The United Kingdom Supreme Court, however, has thrown this default rule into question. In Kabab-Ji SAL v. Kout Food Group, the UK Supreme Court determined that, while the arbitration was held in Paris, because the choice-of-law provision required application of English law, English law governed the arbitration clause. This mattered because the defendant in the case, Kout Food Group, was not a signatory to the original contract, but had informally taken over performance of the contract and functionally become a party to the agreement. The arbitrators accepted that this provided jurisdiction over the defendant, and the French Courts agreed, rejecting an application to set aside the award in France. But the plaintiff then attempted to enforce the award in England, and the English Courts determined that English law should apply and rejected enforcement, determining that because the defendant was not a strict signatory to the agreement, they were not subject to arbitration. The UK Supreme Court explained that its default rule is that the substantive law of the contract will govern the arbitration agreement as well.
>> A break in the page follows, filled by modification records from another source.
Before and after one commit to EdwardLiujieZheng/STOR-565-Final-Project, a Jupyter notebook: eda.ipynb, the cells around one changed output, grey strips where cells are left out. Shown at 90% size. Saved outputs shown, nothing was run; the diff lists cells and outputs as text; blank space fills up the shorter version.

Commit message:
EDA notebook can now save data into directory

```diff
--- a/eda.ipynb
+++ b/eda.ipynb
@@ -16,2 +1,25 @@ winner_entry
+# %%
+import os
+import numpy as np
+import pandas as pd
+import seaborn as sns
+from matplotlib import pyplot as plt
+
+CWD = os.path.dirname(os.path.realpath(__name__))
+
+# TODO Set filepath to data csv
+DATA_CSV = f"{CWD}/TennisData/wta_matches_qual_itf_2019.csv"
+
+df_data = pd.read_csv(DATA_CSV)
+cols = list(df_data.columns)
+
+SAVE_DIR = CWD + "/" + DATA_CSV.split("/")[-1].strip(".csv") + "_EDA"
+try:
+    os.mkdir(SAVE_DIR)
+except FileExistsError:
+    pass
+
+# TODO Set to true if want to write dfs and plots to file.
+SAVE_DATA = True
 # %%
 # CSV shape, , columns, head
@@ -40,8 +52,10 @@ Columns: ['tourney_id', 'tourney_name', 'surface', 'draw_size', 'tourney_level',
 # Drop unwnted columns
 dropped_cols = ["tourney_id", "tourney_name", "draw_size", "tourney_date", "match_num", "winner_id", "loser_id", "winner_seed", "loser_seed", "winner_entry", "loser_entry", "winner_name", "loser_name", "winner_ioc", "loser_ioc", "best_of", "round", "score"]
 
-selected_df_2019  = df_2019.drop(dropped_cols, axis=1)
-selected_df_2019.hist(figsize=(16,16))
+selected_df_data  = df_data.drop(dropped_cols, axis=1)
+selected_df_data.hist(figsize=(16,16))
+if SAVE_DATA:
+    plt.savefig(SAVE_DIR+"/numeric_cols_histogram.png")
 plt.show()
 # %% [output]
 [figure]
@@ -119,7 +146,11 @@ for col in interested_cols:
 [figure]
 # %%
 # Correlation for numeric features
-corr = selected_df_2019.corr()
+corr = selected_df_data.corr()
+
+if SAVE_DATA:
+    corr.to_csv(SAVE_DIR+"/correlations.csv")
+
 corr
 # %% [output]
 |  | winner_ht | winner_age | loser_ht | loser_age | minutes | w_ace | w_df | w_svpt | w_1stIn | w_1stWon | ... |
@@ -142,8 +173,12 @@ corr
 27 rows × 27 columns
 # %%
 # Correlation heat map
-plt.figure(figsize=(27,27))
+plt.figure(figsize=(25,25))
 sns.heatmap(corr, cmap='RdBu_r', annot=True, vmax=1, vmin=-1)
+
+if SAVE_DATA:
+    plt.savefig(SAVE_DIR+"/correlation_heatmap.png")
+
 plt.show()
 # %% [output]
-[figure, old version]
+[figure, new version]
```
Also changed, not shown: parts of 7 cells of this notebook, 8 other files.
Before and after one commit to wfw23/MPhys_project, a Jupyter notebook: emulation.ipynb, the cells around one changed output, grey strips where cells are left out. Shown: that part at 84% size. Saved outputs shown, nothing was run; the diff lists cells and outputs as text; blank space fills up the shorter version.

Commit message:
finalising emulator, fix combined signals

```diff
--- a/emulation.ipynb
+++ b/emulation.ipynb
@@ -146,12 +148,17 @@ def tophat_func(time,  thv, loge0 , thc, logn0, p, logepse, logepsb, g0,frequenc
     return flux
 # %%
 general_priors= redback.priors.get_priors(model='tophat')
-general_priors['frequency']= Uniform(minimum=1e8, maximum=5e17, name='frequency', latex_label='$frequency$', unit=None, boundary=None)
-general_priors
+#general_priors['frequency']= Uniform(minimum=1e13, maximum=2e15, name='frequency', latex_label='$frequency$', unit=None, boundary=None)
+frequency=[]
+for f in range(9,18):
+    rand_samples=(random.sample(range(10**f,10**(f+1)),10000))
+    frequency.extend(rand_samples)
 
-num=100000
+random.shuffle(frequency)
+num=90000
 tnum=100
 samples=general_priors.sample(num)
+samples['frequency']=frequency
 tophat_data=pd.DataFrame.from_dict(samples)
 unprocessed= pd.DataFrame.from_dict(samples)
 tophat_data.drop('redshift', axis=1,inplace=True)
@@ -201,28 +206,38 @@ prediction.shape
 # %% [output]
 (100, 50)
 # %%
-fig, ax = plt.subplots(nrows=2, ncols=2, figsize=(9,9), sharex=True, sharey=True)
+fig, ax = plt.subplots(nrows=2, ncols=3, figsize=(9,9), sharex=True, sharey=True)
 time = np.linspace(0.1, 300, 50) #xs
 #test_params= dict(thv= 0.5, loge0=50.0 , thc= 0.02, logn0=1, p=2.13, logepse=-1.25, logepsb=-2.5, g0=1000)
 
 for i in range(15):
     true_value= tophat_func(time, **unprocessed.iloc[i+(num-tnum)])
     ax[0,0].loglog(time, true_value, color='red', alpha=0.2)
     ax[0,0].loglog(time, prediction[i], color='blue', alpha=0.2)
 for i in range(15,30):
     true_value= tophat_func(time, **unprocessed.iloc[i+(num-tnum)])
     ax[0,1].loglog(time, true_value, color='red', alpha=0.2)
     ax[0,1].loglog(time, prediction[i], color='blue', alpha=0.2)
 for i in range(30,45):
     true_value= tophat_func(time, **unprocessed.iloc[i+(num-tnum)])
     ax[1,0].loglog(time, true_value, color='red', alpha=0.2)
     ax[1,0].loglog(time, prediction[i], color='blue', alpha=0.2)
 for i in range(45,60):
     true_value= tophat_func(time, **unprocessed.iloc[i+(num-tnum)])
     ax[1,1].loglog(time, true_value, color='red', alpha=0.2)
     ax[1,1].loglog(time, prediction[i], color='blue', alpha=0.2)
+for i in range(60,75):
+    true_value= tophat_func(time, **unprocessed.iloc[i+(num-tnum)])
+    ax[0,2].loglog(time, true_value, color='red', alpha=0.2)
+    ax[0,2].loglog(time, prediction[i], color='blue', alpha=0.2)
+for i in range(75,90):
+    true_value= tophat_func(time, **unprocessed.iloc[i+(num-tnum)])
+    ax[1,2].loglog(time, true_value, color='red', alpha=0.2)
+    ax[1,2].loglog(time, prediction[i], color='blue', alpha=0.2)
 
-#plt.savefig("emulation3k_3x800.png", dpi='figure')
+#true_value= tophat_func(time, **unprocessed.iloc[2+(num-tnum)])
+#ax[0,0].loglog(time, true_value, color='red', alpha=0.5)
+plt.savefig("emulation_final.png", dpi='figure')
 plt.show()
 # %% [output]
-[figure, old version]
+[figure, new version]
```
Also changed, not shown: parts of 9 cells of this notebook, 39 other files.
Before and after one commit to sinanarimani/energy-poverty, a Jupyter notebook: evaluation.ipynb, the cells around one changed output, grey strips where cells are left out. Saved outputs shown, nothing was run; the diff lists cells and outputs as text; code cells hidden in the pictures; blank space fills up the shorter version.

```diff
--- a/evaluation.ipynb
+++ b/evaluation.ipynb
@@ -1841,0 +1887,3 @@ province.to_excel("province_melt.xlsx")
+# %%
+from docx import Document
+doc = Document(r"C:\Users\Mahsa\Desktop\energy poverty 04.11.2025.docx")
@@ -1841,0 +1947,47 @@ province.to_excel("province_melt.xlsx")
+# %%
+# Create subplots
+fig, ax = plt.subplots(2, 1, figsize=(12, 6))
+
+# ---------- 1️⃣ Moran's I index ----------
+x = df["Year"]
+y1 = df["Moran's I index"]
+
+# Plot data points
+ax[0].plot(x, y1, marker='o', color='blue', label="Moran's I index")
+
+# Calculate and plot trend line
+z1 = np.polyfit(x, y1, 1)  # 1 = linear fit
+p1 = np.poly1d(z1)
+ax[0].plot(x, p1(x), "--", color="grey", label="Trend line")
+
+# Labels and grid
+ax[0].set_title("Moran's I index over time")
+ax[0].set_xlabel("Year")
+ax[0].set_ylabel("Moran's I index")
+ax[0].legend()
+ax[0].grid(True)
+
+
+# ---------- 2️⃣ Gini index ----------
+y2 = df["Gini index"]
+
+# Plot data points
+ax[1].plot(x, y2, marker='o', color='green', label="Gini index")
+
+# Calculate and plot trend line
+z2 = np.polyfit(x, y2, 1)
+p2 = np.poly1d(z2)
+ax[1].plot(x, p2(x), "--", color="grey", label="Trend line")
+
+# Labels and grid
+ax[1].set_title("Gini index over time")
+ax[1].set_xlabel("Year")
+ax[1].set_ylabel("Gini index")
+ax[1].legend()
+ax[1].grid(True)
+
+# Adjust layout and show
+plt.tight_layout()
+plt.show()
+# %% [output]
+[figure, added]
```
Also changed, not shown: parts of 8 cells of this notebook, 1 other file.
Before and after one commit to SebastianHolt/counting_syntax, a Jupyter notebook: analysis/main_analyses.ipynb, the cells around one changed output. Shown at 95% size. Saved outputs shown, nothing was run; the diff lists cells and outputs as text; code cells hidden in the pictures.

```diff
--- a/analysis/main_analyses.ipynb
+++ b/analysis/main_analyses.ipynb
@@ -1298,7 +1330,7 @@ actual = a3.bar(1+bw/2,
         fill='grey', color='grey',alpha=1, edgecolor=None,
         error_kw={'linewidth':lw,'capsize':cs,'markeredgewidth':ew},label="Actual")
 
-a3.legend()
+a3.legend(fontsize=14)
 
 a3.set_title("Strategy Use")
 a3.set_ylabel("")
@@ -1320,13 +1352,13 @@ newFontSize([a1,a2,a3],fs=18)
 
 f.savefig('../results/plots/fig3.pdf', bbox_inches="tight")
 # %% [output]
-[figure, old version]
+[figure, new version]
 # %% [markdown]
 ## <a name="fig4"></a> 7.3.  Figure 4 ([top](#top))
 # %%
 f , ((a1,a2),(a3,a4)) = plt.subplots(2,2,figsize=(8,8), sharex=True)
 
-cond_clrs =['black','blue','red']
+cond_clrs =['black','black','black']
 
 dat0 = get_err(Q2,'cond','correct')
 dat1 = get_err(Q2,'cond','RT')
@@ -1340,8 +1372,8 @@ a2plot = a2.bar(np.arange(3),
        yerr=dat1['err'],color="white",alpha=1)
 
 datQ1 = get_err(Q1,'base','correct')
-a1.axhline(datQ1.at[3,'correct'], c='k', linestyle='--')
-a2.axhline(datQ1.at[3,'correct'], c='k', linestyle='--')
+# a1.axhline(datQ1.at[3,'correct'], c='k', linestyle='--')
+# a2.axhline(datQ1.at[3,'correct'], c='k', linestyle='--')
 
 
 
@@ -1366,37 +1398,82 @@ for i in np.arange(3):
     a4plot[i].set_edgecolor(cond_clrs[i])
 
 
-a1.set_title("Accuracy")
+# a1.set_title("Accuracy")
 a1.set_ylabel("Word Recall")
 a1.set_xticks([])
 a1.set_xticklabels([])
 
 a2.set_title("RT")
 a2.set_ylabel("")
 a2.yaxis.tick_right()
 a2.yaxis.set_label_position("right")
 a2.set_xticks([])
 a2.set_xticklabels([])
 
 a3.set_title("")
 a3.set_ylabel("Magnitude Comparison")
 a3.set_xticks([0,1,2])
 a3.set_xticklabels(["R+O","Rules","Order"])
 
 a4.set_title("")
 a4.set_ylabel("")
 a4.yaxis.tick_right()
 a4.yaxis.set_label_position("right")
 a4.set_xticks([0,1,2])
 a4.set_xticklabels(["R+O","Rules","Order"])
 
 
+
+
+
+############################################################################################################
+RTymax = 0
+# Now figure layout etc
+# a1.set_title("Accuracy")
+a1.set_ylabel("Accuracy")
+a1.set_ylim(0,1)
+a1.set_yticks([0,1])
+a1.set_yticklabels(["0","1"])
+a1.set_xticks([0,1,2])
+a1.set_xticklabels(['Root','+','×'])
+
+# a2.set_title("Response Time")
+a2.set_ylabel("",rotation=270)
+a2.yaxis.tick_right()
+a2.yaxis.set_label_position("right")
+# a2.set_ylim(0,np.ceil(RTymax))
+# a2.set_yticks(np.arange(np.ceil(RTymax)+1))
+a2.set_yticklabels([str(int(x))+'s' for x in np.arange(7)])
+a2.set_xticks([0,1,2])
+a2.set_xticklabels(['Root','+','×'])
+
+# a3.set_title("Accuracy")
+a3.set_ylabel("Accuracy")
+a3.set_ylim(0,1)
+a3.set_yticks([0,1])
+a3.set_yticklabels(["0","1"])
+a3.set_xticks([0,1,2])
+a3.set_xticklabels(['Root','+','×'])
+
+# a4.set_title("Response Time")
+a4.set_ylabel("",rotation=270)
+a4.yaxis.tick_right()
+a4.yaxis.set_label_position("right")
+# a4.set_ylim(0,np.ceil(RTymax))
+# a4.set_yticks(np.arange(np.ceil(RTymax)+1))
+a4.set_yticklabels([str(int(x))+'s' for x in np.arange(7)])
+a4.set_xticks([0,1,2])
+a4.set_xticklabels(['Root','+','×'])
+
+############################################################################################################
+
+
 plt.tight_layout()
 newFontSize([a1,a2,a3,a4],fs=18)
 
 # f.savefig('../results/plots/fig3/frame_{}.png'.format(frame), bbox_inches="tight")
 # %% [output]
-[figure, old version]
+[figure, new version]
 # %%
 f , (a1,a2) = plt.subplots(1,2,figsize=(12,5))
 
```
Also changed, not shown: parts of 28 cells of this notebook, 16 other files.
In certain cases, this decision will have a significant impact, particularly on who may be a party in the arbitration and on how the arbitration may be conducted. Contract drafters in particular may want to take note, and make sure to specify which law they want to be applicable to the arbitration agreement, as the default rule seemingly no longer applies for enforcement actions in the UK.